Loville benefitted from the outstanding blocking of fullback Berry, who was also a good runner and receiver. Unlike most of the duos here, they were usually in the game together in Oregon’s I formation set.

8. Ricky Whittle (1992-95) and Dino Philyaw (1993-94)
3,381 combined career yards
Ricky Whittle and Dino Philyaw | Oregon Athletics
Whittle and Philyaw were key players for the Ducks in the 1994 season, when they reached the Rose Bowl for the first time in 37 years.

Whittle rushed for 2,545 yards in four years (No. 9 on the all-time list), while Philyaw, a JC transfer, was a versatile back who was also an excellent receiver out of the backfield.

9. Jack Morris (1956-57) and Jim Shanley (1956-57)
2,247 combined career yards
Jack Morris and Jim Shanley | Oregon Athletics
Jack Morris and Shanley were mainstays on the Ducks’ 1957 team that played in the 1958 Rose Bowl.

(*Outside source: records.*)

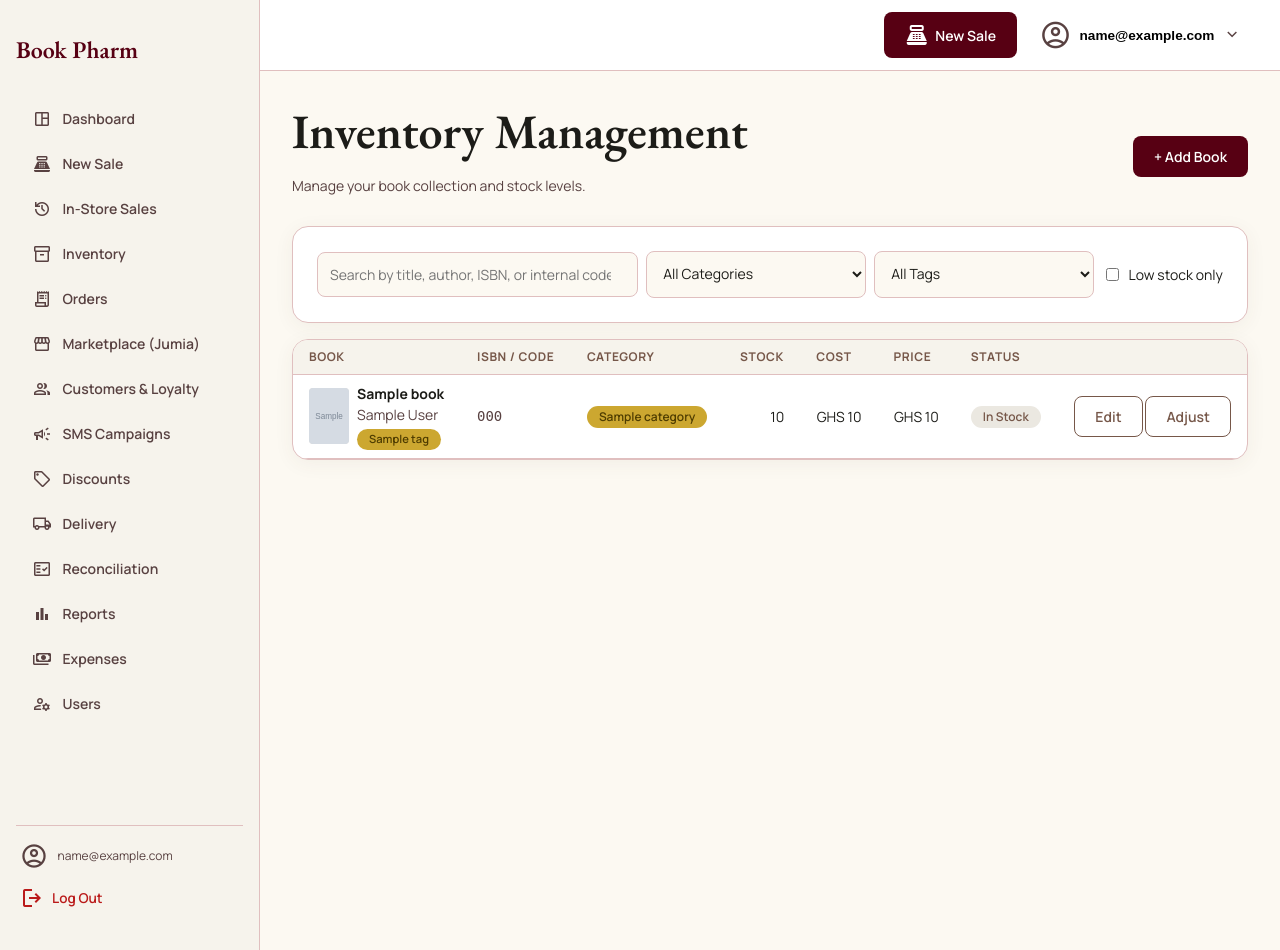
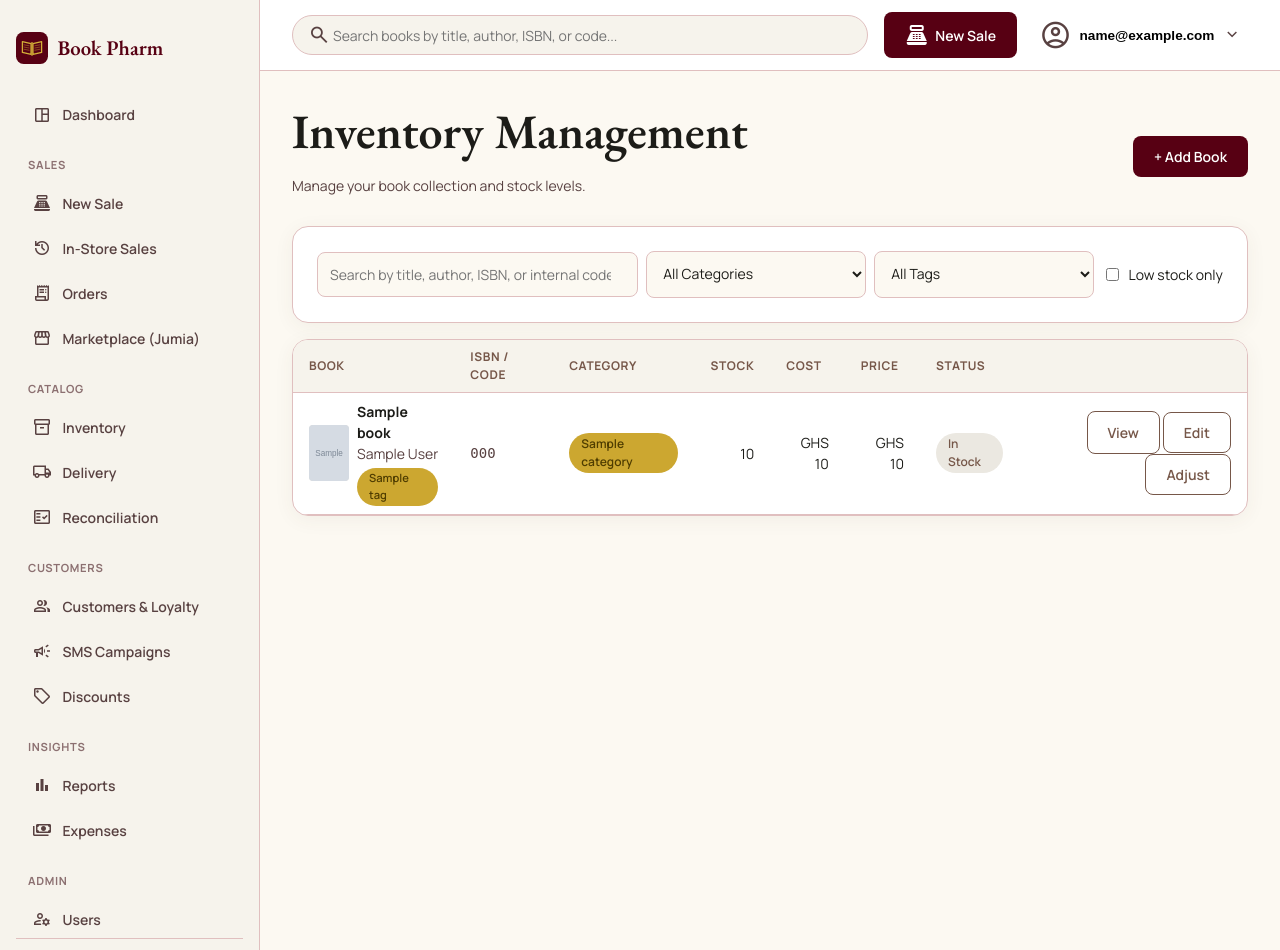
Before and after one commit to Wisdom-Delali/Book-Pharm, a Django app: template backend/templates/portal/catalog/book_list.html in a window 1280 px wide. Run offline with Django 4.2, Linux system fonts and the light colour scheme; a user stored in the database is signed in; tables that the repository leaves empty hold one stand-in row (values such as "Sample post"); the template is opened without the code that fills it: most values are stand-ins (such as "Sample title", 1, 10 or a date in 2020); grey boxes marked "Sample" are stand-in pictures; some libraries are stand-ins or nearby versions.

Commit message:
feat: Implement price change logging and book history feature
- Added PriceChangeLog model to track changes in cost and selling prices of books.
- Updated Book model to include many-to-many relationship with Tag.
- Enhanced BookAdmin to log price changes on save.
- Created book history view to display price changes, sales history, and stock adjustments.
- Updated portal templates to include a "View" button for accessing book history.
- Introduced a new logo for branding across the portal and storefront.
- Improved portal sidebar and topbar for better navigation and search functionality.

```diff
--- a/backend/apps/portal/urls.py
+++ b/backend/apps/portal/urls.py
@@ -18,6 +18,7 @@ urlpatterns = [
     path('catalog/books/new/', views.book_create, name='book_create'),
     path('catalog/books/<int:pk>/edit/', views.book_update, name='book_update'),
     path('catalog/books/<int:pk>/adjust-stock/', views.stock_adjust, name='stock_adjust'),
+    path('catalog/books/<int:pk>/history/', views.book_history, name='book_history'),
     path('customers/', customer_views.customer_list, name='customer_list'),
     path('customers/loyalty-settings/', customer_views.loyalty_settings, name='loyalty_settings'),
     path('customers/<int:pk>/', customer_views.customer_detail, name='customer_detail'),
--- a/backend/static/css/portal-layout.css
+++ b/backend/static/css/portal-layout.css
@@ -25,13 +25,32 @@
 
 .portal-sidebar__brand {
   font-family: var(--font-display);
-  font-size: 1.5rem;
+  font-size: 1.3rem;
   font-weight: 700;
   color: var(--color-primary);
   text-decoration: none;
-  display: block;
-  margin-bottom: var(--space-stack-lg);
+  display: flex;
+  align-items: center;
+  gap: 0.6rem;
 }
+.portal-sidebar__brand img { flex-shrink: 0; border-radius: var(--radius-sm); }
+
+.portal-sidebar__divider {
+  height: 1px;
+  background: var(--color-outline-variant);
+  opacity: 0.6;
+  margin: var(--space-stack-md) 0;
+}
+
+.portal-sidebar__section-label {
+  font-size: 0.7rem;
+  font-weight: 700;
+  letter-spacing: 0.06em;
+  text-transform: uppercase;
+  color: var(--color-outline);
+  margin: var(--space-stack-md) 0.75rem 0.2rem;
+}
+.portal-sidebar__section-label:first-child { margin-top: 0; }
 
 .portal-sidebar__nav { display: flex; flex-direction: column; gap: var(--space-stack-sm); }
 
@@ -88,6 +107,34 @@
   border-bottom: 1px solid var(--color-outline-variant);
   padding: 0.75rem var(--space-margin);
 }
+/* Books only (submits to portal:book_list?q=, which already filters the
+   Inventory list by title/author/isbn/internal_code) — same expand-on-tap
+   pattern as the storefront's topbar search, but full-width on desktop
+   here rather than the storefront's fixed max-width, since there's no
+   competing nav-links cluster to share the row with. */
+.portal-topbar__search { flex: 1 1 auto; max-width: 640px; position: relative; }
+.portal-topbar__search-toggle {
+  position: absolute;
+  left: 0.7rem;
+  top: 50%;
+  transform: translateY(-50%);
+  background: none;
+  border: none;
+  padding: 0.3rem;
+  display: flex;
+  color: var(--color-on-surface-variant);
+  cursor: pointer;
+}
+.portal-topbar__search-toggle .material-symbols-outlined { font-size: 1.4rem; }
+.portal-topbar__search input {
+  width: 100%;
+  padding: 0.6rem 1rem 0.6rem 2.5rem;
+  border: 1px solid var(--color-outline-variant);
+  border-radius: var(--radius-full);
+  background: var(--color-surface-container-low);
+  font-family: var(--font-body);
+}
+
 .portal-topbar__new-sale { display: flex; align-items: center; gap: 0.4rem; }
 
 .portal-topbar__user { position: relative; }
--- a/backend/static/css/storefront-layout.css
+++ b/backend/static/css/storefront-layout.css
@@ -127,10 +127,12 @@ body {
      page at any width. Its row is level with search/nav/cart (same
      .storefront-topbar__inner), just in a separate flex region from them. */
   display: flex;
-  flex-direction: column;
-  line-height: 1.15;
+  align-items: center;
+  gap: 0.6rem;
   text-decoration: none;
 }
+.storefront-topbar__brand-mark { flex-shrink: 0; border-radius: var(--radius-sm); }
+.storefront-topbar__brand-text { display: flex; flex-direction: column; line-height: 1.15; }
 .storefront-topbar__brand-name {
   font-family: var(--font-display);
   font-size: 1.4rem;
--- a/backend/templates/portal/base.html
+++ b/backend/templates/portal/base.html
@@ -18,19 +18,22 @@
   <div class="portal-shell" x-data="{ sidebarOpen: false }">
     <div class="portal-sidebar-backdrop" x-show="sidebarOpen" x-cloak @click="sidebarOpen = false"></div>
     <aside class="portal-sidebar" :class="{ 'is-open': sidebarOpen }">
-      <a class="portal-sidebar__brand" href="{% url 'portal:dashboard' %}">Book Pharm</a>
+      <a class="portal-sidebar__brand" href="{% url 'portal:dashboard' %}">
+        <img src="{% static 'img/logo.svg' %}" alt="" width="32" height="32">
+        <span>Book Pharm</span>
+      </a>
+      <div class="portal-sidebar__divider"></div>
       <nav class="portal-sidebar__nav" @click="sidebarOpen = false">
         <a href="{% url 'portal:dashboard' %}" class="{% if active_nav == 'dashboard' %}is-active{% endif %}">
           <span class="material-symbols-outlined">space_dashboard</span> Dashboard
         </a>
+
+        <p class="portal-sidebar__section-label">Sales</p>
         <a href="{% url 'portal:register_create' %}" class="{% if active_nav == 'register' %}is-active{% endif %}">
           <span class="material-symbols-outlined">point_of_sale</span> New Sale
         </a>
         <a href="{% url 'portal:register_list' %}" class="{% if active_nav == 'register_list' %}is-active{% endif %}">
           <span class="material-symbols-outlined">history</span> In-Store Sales
-        </a>
-        <a href="{% url 'portal:book_list' %}" class="{% if active_nav == 'catalog' %}is-active{% endif %}">
-          <span class="material-symbols-outlined">inventory_2</span> Inventory
         </a>
         <a href="{% url 'portal:order_list' %}" class="{% if active_nav == 'orders' %}is-active{% endif %}">
           <span class="material-symbols-outlined">receipt_long</span> Orders
@@ -38,6 +41,19 @@
         <a href="{% url 'portal:marketplace_list' %}" class="{% if active_nav == 'marketplace' %}is-active{% endif %}">
           <span class="material-symbols-outlined">storefront</span> Marketplace (Jumia)
         </a>
+
+        <p class="portal-sidebar__section-label">Catalog</p>
+        <a href="{% url 'portal:book_list' %}" class="{% if active_nav == 'catalog' %}is-active{% endif %}">
+          <span class="material-symbols-outlined">inventory_2</span> Inventory
+        </a>
+        <a href="{% url 'portal:delivery_settings' %}" class="{% if active_nav == 'delivery' %}is-active{% endif %}">
+          <span class="material-symbols-outlined">local_shipping</span> Delivery
+        </a>
+        <a href="{% url 'portal:reconciliation_list' %}" class="{% if active_nav == 'reconciliation' %}is-active{% endif %}">
+          <span class="material-symbols-outlined">fact_check</span> Reconciliation
+        </a>
+
+        <p class="portal-sidebar__section-label">Customers</p>
         <a href="{% url 'portal:customer_list' %}" class="{% if active_nav == 'customers' %}is-active{% endif %}">
           <span class="material-symbols-outlined">group</span> Customers &amp; Loyalty
         </a>
@@ -47,18 +63,16 @@
         <a href="{% url 'portal:discount_list' %}" class="{% if active_nav == 'discounts' %}is-active{% endif %}">
           <span class="material-symbols-outlined">sell</span> Discounts
         </a>
-        <a href="{% url 'portal:delivery_settings' %}" class="{% if active_nav == 'delivery' %}is-active{% endif %}">
-          <span class="material-symbols-outlined">local_shipping</span> Delivery
-        </a>
-        <a href="{% url 'portal:reconciliation_list' %}" class="{% if active_nav == 'reconciliation' %}is-active{% endif %}">
-          <span class="material-symbols-outlined">fact_check</span> Reconciliation
-        </a>
+
+        <p class="portal-sidebar__section-label">Insights</p>
         <a href="{% url 'portal:reports_sales' %}" class="{% if active_nav == 'reports' %}is-active{% endif %}">
           <span class="material-symbols-outlined">bar_chart</span> Reports
         </a>
         <a href="{% url 'portal:expense_list' %}" class="{% if active_nav == 'expenses' %}is-active{% endif %}">
           <span class="material-symbols-outlined">payments</span> Expenses
         </a>
+
+        <p class="portal-sidebar__section-label">Admin</p>
         <a href="{% url 'portal:user_list' %}" class="{% if active_nav == 'users' %}is-active{% endif %}">
           <span class="material-symbols-outlined">manage_accounts</span> Users
         </a>
@@ -80,6 +94,12 @@
         <button type="button" class="portal-menu-toggle" @click="sidebarOpen = !sidebarOpen" aria-label="Toggle navigation">
           <span class="material-symbols-outlined">menu</span>
         </button>
+        <form class="portal-topbar__search" method="get" action="{% url 'portal:book_list' %}" x-data="{ searchOpen: false }" :class="{ 'is-open': searchOpen }">
+          <button type="button" class="portal-topbar__search-toggle" @click="searchOpen = !searchOpen" aria-label="Toggle search">
+            <span class="material-symbols-outlined">search</span>
+          </button>
+          <input type="search" name="q" placeholder="Search books by title, author, ISBN, or code...">
+        </form>
         <a href="{% url 'portal:register_create' %}" class="btn btn--primary portal-topbar__new-sale">
           <span class="material-symbols-outlined">point_of_sale</span> <span class="portal-topbar__new-sale-label">New Sale</span>
         </a>
--- a/backend/templates/portal/catalog/_catalog_content.html
+++ b/backend/templates/portal/catalog/_catalog_content.html
@@ -76,6 +76,7 @@
             {% endif %}
           </td>
           <td class="text-right">
+            <a class="btn btn--secondary" href="{% url 'portal:book_history' book.pk %}">View</a>
             <button class="btn btn--secondary" hx-get="{% url 'portal:book_update' book.pk %}" hx-target="#catalog-content" hx-swap="outerHTML">Edit</button>
             <button class="btn btn--secondary" hx-get="{% url 'portal:stock_adjust' book.pk %}" hx-target="#catalog-content" hx-swap="outerHTML">Adjust</button>
           </td>
--- a/backend/templates/portal/login.html
+++ b/backend/templates/portal/login.html
@@ -20,7 +20,7 @@
           <span class="material-symbols-outlined">arrow_back</span> Back to website
         </a>
         <div class="portal-auth-brand">
-          <span class="material-symbols-outlined">auto_stories</span>
+          <img src="{% static 'img/logo.svg' %}" alt="" width="34" height="34">
           <span>Book Pharm</span>
         </div>
 
--- a/desktop/renderer/index.html
+++ b/desktop/renderer/index.html
@@ -14,6 +14,10 @@
 
 <!-- Sign-in view -->
 <section id="view-settings" class="settings-view hidden">
+  <div class="settings-view__brand">
+    <img src="logo.svg" alt="" width="40" height="40">
+    <span>Book Pharm</span>
+  </div>
   <h2>Sign in</h2>
   <p style="color: var(--color-secondary); font-size: 0.85rem;">Enter the shop's API address and your Book Pharm email and password. The owner creates accounts from the portal's Users page.</p>
   <div id="settings-error" class="error-banner hidden"></div>
@@ -38,7 +42,7 @@
 <div id="view-app" class="hidden">
   <header class="topbar">
     <div class="topbar__left">
-      <span class="topbar__brand">Book Pharm</span>
+      <span class="topbar__brand"><img src="logo.svg" alt="" width="24" height="24">Book Pharm</span>
       <div class="topbar__attendant">
         <span class="name" id="attendant-name">—</span>
         <nav class="view-tabs">
--- a/desktop/renderer/styles.css
+++ b/desktop/renderer/styles.css
@@ -70,7 +70,11 @@ input, select { font-family: var(--font-body); }
   border-bottom: 1px solid var(--color-outline-variant);
 }
 .topbar__left { display: flex; align-items: center; gap: 1.25rem; }
-.topbar__brand { font-size: 1.25rem; font-weight: 700; color: var(--color-primary); }
+.topbar__brand { display: flex; align-items: center; gap: 0.5rem; font-size: 1.25rem; font-weight: 700; color: var(--color-primary); }
+.topbar__brand img { border-radius: 4px; }
+
+.settings-view__brand { display: flex; align-items: center; gap: 0.6rem; font-size: 1.1rem; font-weight: 700; color: var(--color-primary); }
+.settings-view__brand img { border-radius: 6px; }
 .topbar__attendant { display: flex; align-items: center; gap: 0.75rem; line-height: 1.2; }
 .topbar__attendant .name { font-size: 0.8rem; font-weight: 600; }
 .topbar__right { display: flex; align-items: center; gap: 0.75rem; }
```
Also changed, not shown: other parts of backend/static/css/portal-layout.css (+44 -2 lines), CLAUDE.md (+4 -1 lines), ROADMAP.md (+14 -0 lines), backend/apps/catalog/admin.py (+22 -1 lines), backend/apps/catalog/models.py (+28 -0 lines), backend/apps/catalog/services.py (added, +17 -0 lines), backend/apps/portal/views.py (+33 -0 lines), backend/templates/portal/catalog/book_history.html (added, +117 -0 lines), backend/templates/storefront/base.html (+5 -2 lines), backend/apps/catalog/migrations/0005_pricechangelog.py (added), backend/static/img/logo.svg (added), desktop/renderer/logo.svg (added).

The “Webfoots” were massive underdogs to Ohio State in that game, but gave the Buckeyes all they could handle before losing on a fourth quarter field goal, 10-7.

The elder of the two authors was a wee lad of six for that season and can’t speak with any authority about Morris and Shanley, but both men went on to play in the pros for several years.

Morris was the Oregon kicker as well as running back, and Shanley scored the only UO touchdown in the Rose Bowl game.

10. Mel Renfro (1961-63) and Lu Bain (1961-63)
2,130 combined career yards
Mel Renfro and Lu Bain | Oregon Athletics
Renfro and Bain could not play as freshmen, due to NCAA restrictions at the time, so their stats are for three years.

Renfro’s 1,540 yards and Bain’s 590 may seem like piddling totals by the standards of today’s super-charged offensive attacks, but the pace of the games were much slower in that era. Defenses were less worried about the passing game, so they tended to pack in the box to stop the run.

Renfro was one of the best high school athletes in Oregon history, and an All-American for Oregon in both football and track and field. He had a 14-year career with the Dallas Cowboys as a cornerback, and is a member of the NFL Hall of Fame.

—More from Eli Ritchie—